According to a senior official, the new body will be called Neeti Aayog (Policy Commission). It will be headed by a vice-chairman, not deputy chairman as was the case in the Commission. The name of first vice-chairman is expected to be announced soon.
Officials said the new body will comprise the office of Direct Benefit Transfer (DBT), Unique Identification Authority of India (UIDAI), the inter-state councils and Programme Evaluation. Each of the four departments will be headed by a secretary-level officer.
A few of these departments are currently under the Planning Commission, while some function with the ministries.
For example, for DBT, the nodal body is the Planning Commission, while its function like DBT for LPG cylinders is managed by the ministry of oil and natural gas. In the case of inter-state councils some of them are handled by the ministry of home affairs
Officials said Prime Minister Narendra Modi has called for a presentation on the various options and suggestions given by experts, intellectuals and people from different walks of life on the shape of the new commission, officials said. The presentation is expected to be made on Monday.
Another meeting of state chief ministers and secretaries is expected to be held on 7 December on the finer details of the new body.
"The shape of the new body is almost complete and the Prime Minister's Office has been apprised of the same," the official said. He said an announcement regarding the new body is expected to made either during the ongoing Winter session of Parliament or immediately after that.
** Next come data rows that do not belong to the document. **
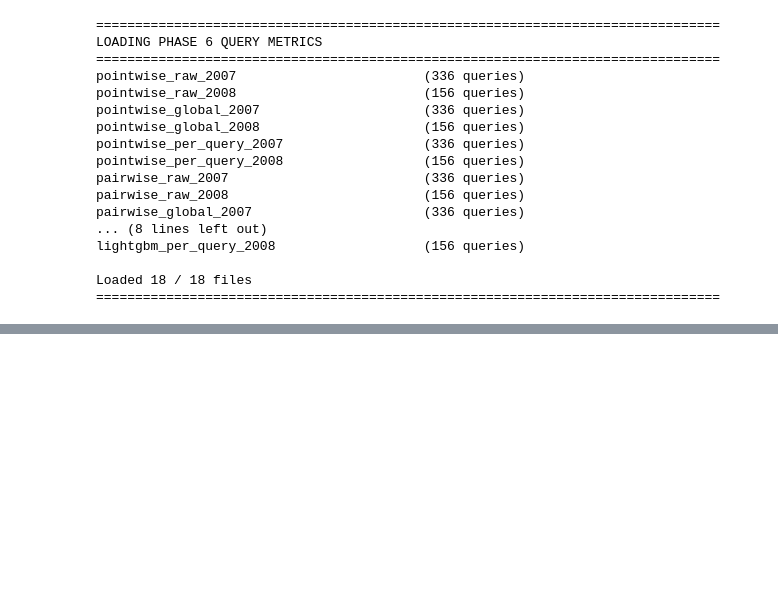
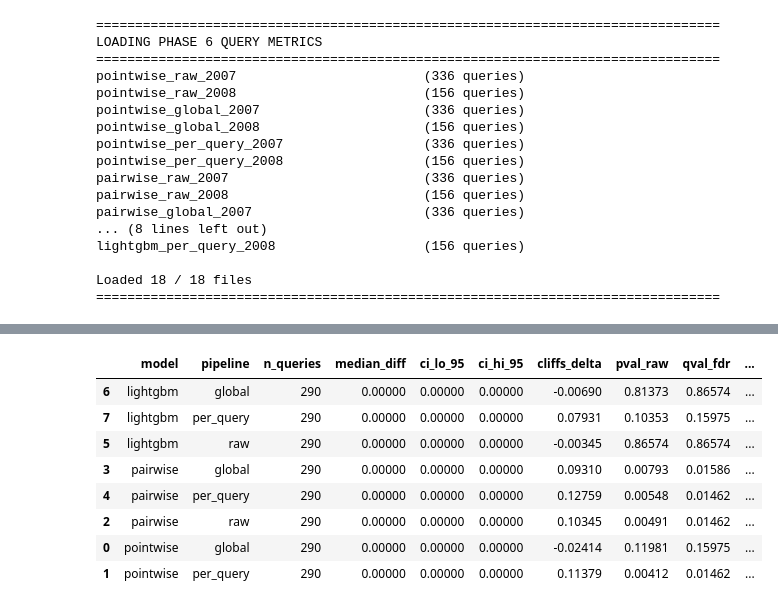
Before and after one commit to KushalMarahatta/Capstone_coding, a Jupyter notebook: notebooks/07_statistical_test.ipynb, the cells around one changed output, grey strips where cells are left out. Saved outputs shown, nothing was run; the diff lists cells and outputs as text; code cells hidden in the pictures; blank space fills up the shorter version.

Commit message:
Ran Wilcoxon tests for NDCG@5 and P@5, and interpreted the result

```diff
--- a/notebooks/07_statistical_test.ipynb
+++ b/notebooks/07_statistical_test.ipynb
@@ -349,0 +352,91 @@ Loaded 18 / 18 files
+# %%
+print('='*80)
+print('NDCG@5 AND P@5_PRIMARY: WILCOXON PAIRED TESTS VS BASELINE')
+print('='*80)
+
+ndcg_rows=[]
+p5_rows=[]
+warnings_log=[]
+
+for dataset in DATASETS:
+    baseline_key=f'{BASELINE_KEY}_{dataset}'
+    df_base=qm[baseline_key]
+
+    for cfg in COMPARE_CONFIGS:
+        cfg_key=f'{cfg}_{dataset}'
+        df_cfg =qm[cfg_key]
+        model, pipeline=cfg.split('_', 1)
+
+        for metric, rows_list in [('NDCG@5', ndcg_rows), ('P@5_primary', p5_rows)]:
+            va, vb, qids=paired_merge(df_base, df_cfg, metric, evaluable_only=True)
+            n=len(va)
+            diff=vb-va
+            med_diff=float(np.median(diff))
+
+
+            #Always call wilcoxon_test (it handles zero-diff internally)
+            stat, pval, note=wilcoxon_test(va, vb)
+
+            cd=cliffs_delta_paired(va, vb)
+            ci_lo, ci_hi=bootstrap_ci_median_diff(va, vb)
+
+            if note:
+                warnings_log.append(f'{cfg_key} {metric}: {note}')
+
+            rows_list.append({
+                'dataset':dataset,
+                'model':model,
+                'pipeline':pipeline,
+                'config':cfg,
+                'metric':metric,
+                'n_queries':n,
+                'median_diff':med_diff,
+                'ci_lo_95':ci_lo,
+                'ci_hi_95':ci_hi,
+                'cliffs_delta':cd,
+                'wilcoxon_stat':stat,
+                'pval_raw':pval,
+                'note':note
+            })
+
+ndcg_df=pd.DataFrame(ndcg_rows)
+p5_df=pd.DataFrame(p5_rows)
+
+#Applying BH-FDR correction per (dataset, metric)
+for df_res in [ndcg_df, p5_df]:
+    df_res['qval_fdr']=np.nan
+    for dataset in DATASETS:
+        mask=df_res['dataset']==dataset
+        df_res.loc[mask, 'qval_fdr']=bh_fdr(df_res.loc[mask, 'pval_raw'].values)
+
+#Adding direction column
+ndcg_df['direction']=np.sign(ndcg_df['median_diff'])
+p5_df['direction']=np.sign(p5_df['median_diff'])
+
+print('\nNDCG@5 results (MQ2007):')
+display(ndcg_df[ndcg_df['dataset']=='2007']
+        [['model','pipeline','n_queries','median_diff','ci_lo_95','ci_hi_95',
+          'cliffs_delta','pval_raw','qval_fdr','direction','note']]
+        .sort_values(['model','pipeline']))
+
+print('\nNDCG@5 results (MQ2008):')
+display(ndcg_df[ndcg_df['dataset']=='2008']
+        [['model','pipeline','n_queries','median_diff','ci_lo_95','ci_hi_95',
+          'cliffs_delta','pval_raw','qval_fdr','direction','note']]
+        .sort_values(['model','pipeline']))
+
+print('\nP@5_primary results (MQ2007):')
+display(p5_df[p5_df['dataset']=='2007']
+        [['model','pipeline','n_queries','median_diff','ci_lo_95','ci_hi_95',
+          'cliffs_delta','pval_raw','qval_fdr','direction','note']]
+        .sort_values(['model','pipeline']))
+
+print('\nP@5_primary results (MQ2008):')
+display(p5_df[p5_df['dataset']=='2008']
+        [['model','pipeline','n_queries','median_diff','ci_lo_95','ci_hi_95',
+          'cliffs_delta','pval_raw','qval_fdr','direction','note']]
+        .sort_values(['model','pipeline']))
+
+
+print(f'\nNDCG rows: {len(ndcg_df)}  |  P@5 rows: {len(p5_df)}')
+# %% [output]
@@ -349,0 +448,9 @@ Loaded 18 / 18 files
+|  | model | pipeline | n_queries | median_diff | ci_lo_95 | ci_hi_95 | cliffs_delta | pval_raw | qval_fdr | ... |
+| 6 | lightgbm | global | 290 | 0.00000 | 0.00000 | 0.00000 | -0.00690 | 0.81373 | 0.86574 | ... |
+| 7 | lightgbm | per_query | 290 | 0.00000 | 0.00000 | 0.00000 | 0.07931 | 0.10353 | 0.15975 | ... |
+| 5 | lightgbm | raw | 290 | 0.00000 | 0.00000 | 0.00000 | -0.00345 | 0.86574 | 0.86574 | ... |
+| 3 | pairwise | global | 290 | 0.00000 | 0.00000 | 0.00000 | 0.09310 | 0.00793 | 0.01586 | ... |
+| 4 | pairwise | per_query | 290 | 0.00000 | 0.00000 | 0.00000 | 0.12759 | 0.00548 | 0.01462 | ... |
+| 2 | pairwise | raw | 290 | 0.00000 | 0.00000 | 0.00000 | 0.10345 | 0.00491 | 0.01462 | ... |
+| 0 | pointwise | global | 290 | 0.00000 | 0.00000 | 0.00000 | -0.02414 | 0.11981 | 0.15975 | ... |
+| 1 | pointwise | per_query | 290 | 0.00000 | 0.00000 | 0.00000 | 0.11379 | 0.00412 | 0.01462 | ... |
```
Also changed, not shown: parts of 4 cells of this notebook.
"As the formation of new body to replace the Planning Commission requires change in transactions rules, it might take some time," the official added.
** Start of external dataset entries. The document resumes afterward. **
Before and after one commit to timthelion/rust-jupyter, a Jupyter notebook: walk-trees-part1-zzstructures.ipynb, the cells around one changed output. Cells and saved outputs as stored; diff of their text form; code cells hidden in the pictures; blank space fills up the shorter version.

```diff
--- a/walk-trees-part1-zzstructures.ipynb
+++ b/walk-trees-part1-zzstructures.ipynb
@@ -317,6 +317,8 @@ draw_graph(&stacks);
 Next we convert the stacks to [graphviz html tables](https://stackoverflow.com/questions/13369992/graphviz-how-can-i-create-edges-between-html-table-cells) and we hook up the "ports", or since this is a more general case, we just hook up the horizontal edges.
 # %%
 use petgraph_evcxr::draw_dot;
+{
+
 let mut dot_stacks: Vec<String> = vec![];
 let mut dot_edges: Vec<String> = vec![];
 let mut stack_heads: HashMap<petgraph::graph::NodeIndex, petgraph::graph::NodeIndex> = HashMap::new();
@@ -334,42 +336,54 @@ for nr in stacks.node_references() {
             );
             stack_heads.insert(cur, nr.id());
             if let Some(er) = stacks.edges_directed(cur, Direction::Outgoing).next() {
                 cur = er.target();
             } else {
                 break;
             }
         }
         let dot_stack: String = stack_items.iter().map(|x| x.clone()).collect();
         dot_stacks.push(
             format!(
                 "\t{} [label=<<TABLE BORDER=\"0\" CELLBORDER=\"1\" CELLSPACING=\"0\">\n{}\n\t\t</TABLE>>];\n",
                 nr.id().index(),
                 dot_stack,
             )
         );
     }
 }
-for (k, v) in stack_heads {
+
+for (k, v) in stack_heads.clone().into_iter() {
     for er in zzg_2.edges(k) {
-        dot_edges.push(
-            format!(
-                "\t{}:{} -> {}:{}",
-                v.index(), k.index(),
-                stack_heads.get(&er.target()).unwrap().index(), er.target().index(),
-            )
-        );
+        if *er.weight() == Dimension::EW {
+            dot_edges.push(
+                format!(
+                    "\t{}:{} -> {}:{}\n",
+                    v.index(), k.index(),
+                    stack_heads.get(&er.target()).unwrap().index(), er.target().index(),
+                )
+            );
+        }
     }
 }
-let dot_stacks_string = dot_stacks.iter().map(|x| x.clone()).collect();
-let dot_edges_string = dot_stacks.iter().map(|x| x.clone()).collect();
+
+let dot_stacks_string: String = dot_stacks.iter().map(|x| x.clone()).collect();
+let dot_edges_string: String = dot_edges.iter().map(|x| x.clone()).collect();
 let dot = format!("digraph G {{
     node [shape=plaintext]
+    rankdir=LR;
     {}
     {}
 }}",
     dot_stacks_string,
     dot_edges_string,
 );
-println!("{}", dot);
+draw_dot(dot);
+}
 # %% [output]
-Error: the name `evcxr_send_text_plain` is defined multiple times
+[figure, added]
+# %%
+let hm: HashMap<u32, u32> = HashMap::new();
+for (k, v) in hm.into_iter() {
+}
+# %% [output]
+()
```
Prime Minister Narendra Modi, in his maiden Independence Day speech, had announced the winding up of the Planning Commission and replacing it with a new body. The government held a series of meetings with experts and analysts on the shape of the new body.
In between, the role and functions of the erstwhile Commission was gradually reduced. Its financial might was clipped through a recent circular which directed all major ministries and departments to furnish their Plan Budget estimates for 2015-16 directly to it.
This also marked a formal shift of responsibility of determining the annual plan expenditure from the Planning Commission to the finance ministry and means that the new body will not have the power, clout or financial muscle of the old Planning Commission.
Ministries and departments, too, are no longer waiting for a formal nod from the commission before sending their programmes and schemes for cabinet approval.